According to the complaint, James Funk, 47, of Hudson, while sitting as a judge of the Stockport Town Court in Columbia County, withdrew funds from the court’s bank account on four occasions in order to pay the taxes and utility bill on the Diamond Street Diner, his Hudson restaurant, and to stave off the foreclosure of his personal residence.

According to the complaint, in one instance, Funk tried to cover his tracks by having an official bank check issued to one of his employees at the diner. Funk later crossed out the employee’s name and substituted it with “National Grid.”

“As pillars of our legal system, judges are sworn to uphold the law and should be held to the highest professional standards. Allegations of criminal acts from the bench will be thoroughly investigated and prosecuted by my office,” said Attorney General Cuomo. “Judges, like all government employees, are not above the law and must never use their official positions for personal gain.”

An audit conducted by the Unified Court System’s Internal Audit Unit found that the money withdrawn by Funk was mostly attributable to bail money held by the Court for pending cases. As judge, Funk was the sole authorized signatory for the court bank account, and was also responsible for collecting, recording, depositing, and distributing fines and fees that are paid to the court.

Funk was charged today in Stuyvesant Town Court with one count of Grand Larceny in the Third Degree, a class D felony; one count of Falsifying Business Records in the First Degree, a class E felony; and one count of Official Misconduct, a class A misdemeanor. If convicted, Funk faces up to 7 years in prison and a fine of up to $5,000.

The matter was referred to the Attorney General’s office by the Chief Administrative Judge of the Unified Court System. Attorney General Cuomo thanks the Office of Court Administration, Office of Internal Affairs and the Internal Audit Unit for their assistance with this investigation.

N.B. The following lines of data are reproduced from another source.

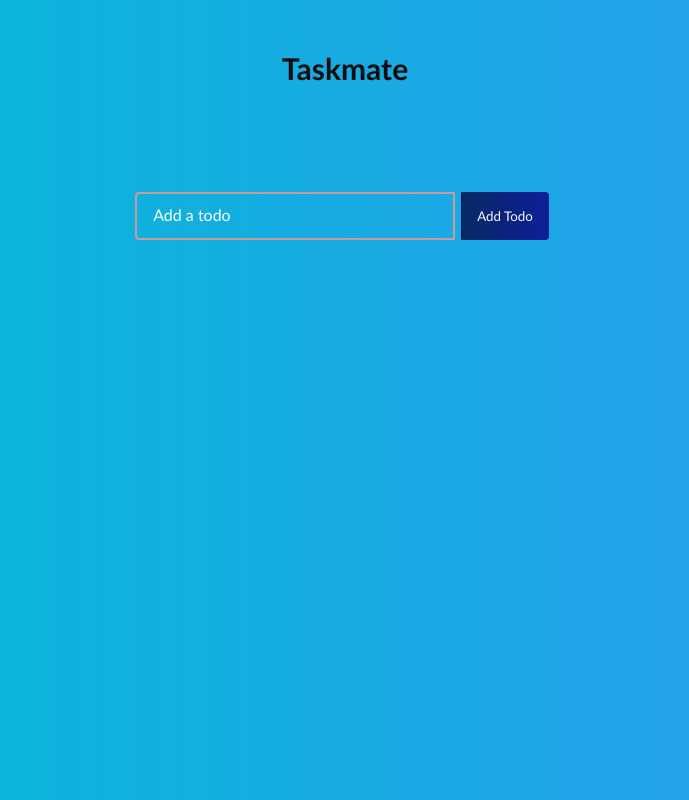
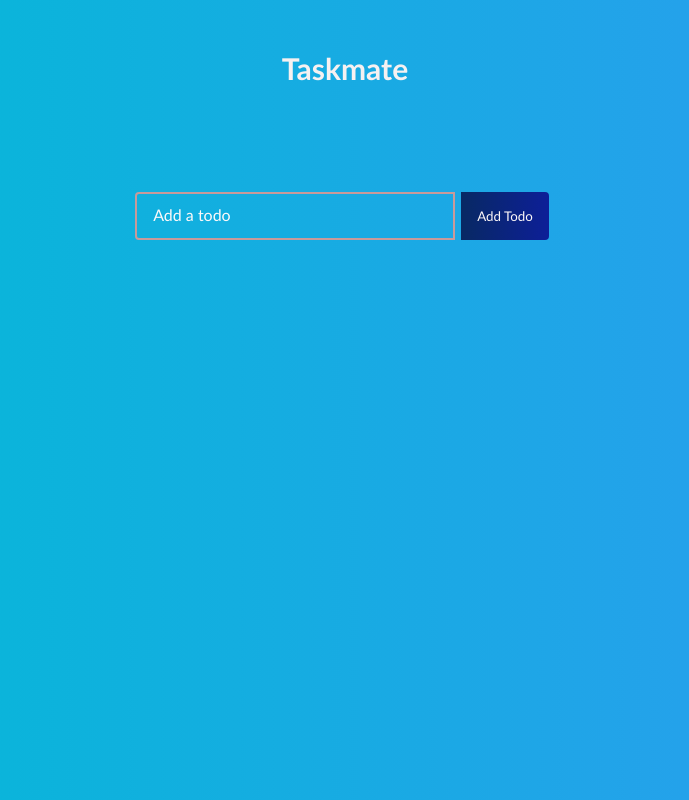
Before and after one commit to iishaan30/Taskmate, a React (Create React App) app: page / in a window 1280 px wide. Shown: the whole page, without its empty margins (295-984 px from the left). Built offline with nearby package versions, Linux system fonts and the light colour scheme.

Commit message:
Updated Heading Colour

```diff
--- a/src/App.css
+++ b/src/App.css
@@ -28,7 +28,7 @@
 
   h1 {
     margin: 50px ;
-    color: #0d0d0d;
+    color: #f6f1f1;
     font-size: 30px;
     text-align: center
 
```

The case is being handled by Assistant Attorney General Nancy Snyder, with the assistance of Investigator Scott Petucci, under the supervision of Ellen Biben, Special Deputy Attorney General for Public Integrity.